Using Wet Film Combs

Wet film is the coating on a surface which has not yet dried or cured. Measuring wet film thickness is important for financial, logistical, aesthetic and quality reasons. The prime benefit is that the operator applying the coating can make an informed decision on the quality of a coating application, enabling any remedial work to be carried out immediately.

A significant proportion of the total cost of re-painting a structure is gaining access and hiring the equipment such as hoists and scaffolding. Given that the costs for this equipment would have to be incurred again if the job is not done correctly the first time, it is more cost effective to check the thickness of the paint whilst it is wet, in order to make any necessary adjustments.

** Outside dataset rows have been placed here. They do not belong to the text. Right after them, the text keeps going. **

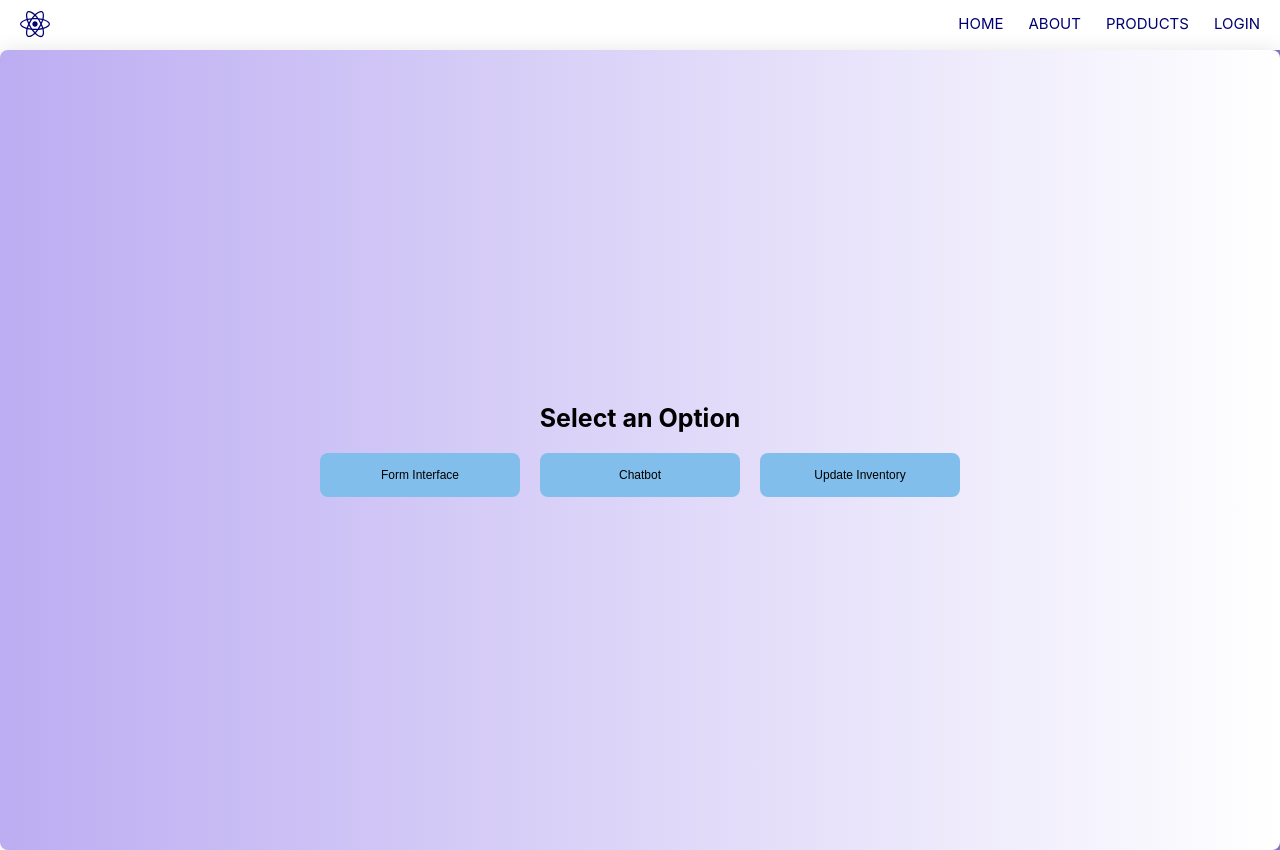
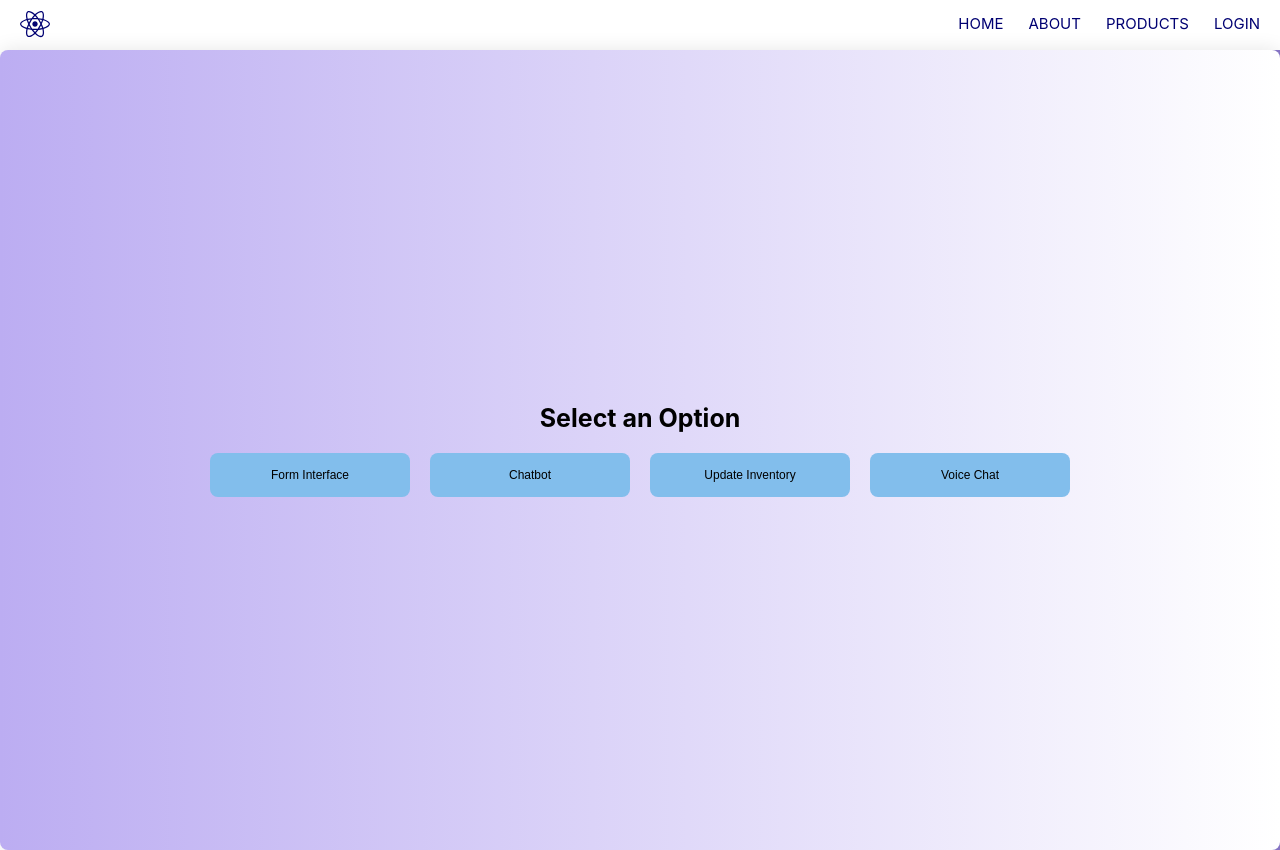
Before and after one commit to mamali1009/frontend-react-car-rental, a React (Create React App) app: page /choice in a window 1280 px wide. Built offline with nearby package versions, Linux system fonts and the light colour scheme.

Commit message:
Update Choice.jsx

```diff
--- a/src/containers/Choice.jsx
+++ b/src/containers/Choice.jsx
@@ -6,12 +6,14 @@ const Choice = () => {
     const navigate = useNavigate();
 
     const handleSelection = (option) => {
-        if (option === 'form') {
-            navigate('/rental/form');
+        if (option === 'voice-chat') {
+            navigate('/rental/voice-chat');
         } else if (option === 'chatbot') {
             navigate('/rental/chat');
         } else if (option === 'inventory-update') {
             navigate('/rental/inventory-update');
+        } else if (option === 'voice-chat'){
+            navigate('/rental/voice-chat');
         }
 
     };
@@ -23,7 +25,7 @@ const Choice = () => {
                 <button className="wide-button" onClick={() => handleSelection('form')}>Form Interface</button>
                 <button className="wide-button" onClick={() => handleSelection('chatbot')}>Chatbot</button>
                 <button className="wide-button" onClick={() => handleSelection('inventory-update')}>Update Inventory</button>
-
+                <button className="wide-button" onClick={() => handleSelection('voice-chat')}>Voice Chat</button>
             </div>
         </div>
     );
```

Applying too little paint will reduce the protection of the substrate, possibly exposing profile peaks and causing instant corrosion known as rust rash. Even if the profile peaks are covered by a coating but the coating is too thin, the protection offered will still be reduced. This will happen particularly in service applications, such as ship hulls, pipelines and internal coatings, where the coating can become eroded during its life time, resulting in either premature failure or reduced wear resistance.

In addition, if the paint is applied too thinly the surface will not be covered sufficiently and the original surface could be visible through it.

If the paint is applied too thickly, more paint than necessary is being used, thus increasing cost. Applying too much paint can also cause a cured ‘skin’ to form on top of the coating whilst the paint below the surface is left uncured. This reduces adhesion and increases the likelihood of the skin cracking which can lead to moisture ingress and subsequently; premature coating failure.

By measuring the thickness of the wet film, an early indication of the quality of the coating application can be given, enabling a change in application to be made, if needed, at the most convenient and cost effective time.



One of the main methods of measuring wet film thickness in the coatings inspection field is by using wet film combs.

A wet film comb is either hexagonal with a series of teeth along each edge or rectangular, which has teeth on the long edges or the short edges only but not both. The hexagonal combs have the advantage of having 6 different scales on one comb, whilst the rectangular combs have more teeth along the long edge, resulting in greater accuracy due to improved resolution.

Occasionally referred to as ‘notch gauges’, wet film combs are available in plastic, aluminium and stainless steel with various measurement scales. Plastic combs are  low cost  and can be kept as a permanent record, but can only be used once so the relative cost of using these combs may be irrelevant  over time. Alternatively, there are reusable options such as aluminium combs, which are more accurate than the plastic ones. The stainless steel combs, however, are the hardest wearing and most accurate of the three.

The scale range available from Elcometer is 20 to 3,000µm, enabling the measurement of a range of coatings such as paint on metal substrates through to fibreglass layers and road markings. The chosen scale should encompass the required or expected wet film thickness. 

Each scale consists of a number of teeth, each shorter than the previous one. The height of the teeth above the substrate increases by a fixed amount with each subsequent tooth.

The comb is held vertically and placed into the wet paint with the outer teeth of the chosen scale making contact with the substrate at a 90°angle. It is held in position for a few seconds, to ensure that any teeth which contact the paint are coated and then removed from the film and examined.

The teeth that are long enough to reach the paint will be coated at the end and those that remain above the paint will not have any coating on them. Depending on the standard which is being worked towards, the wet film thickness of the coating is either the last coated tooth, or between the last tooth that’s coated and the first tooth that is dry.

Take a look at Elcometer’s full range of Wet Film Combs here.


For a step-by-step tutorial video on how to use wet film combs, click here.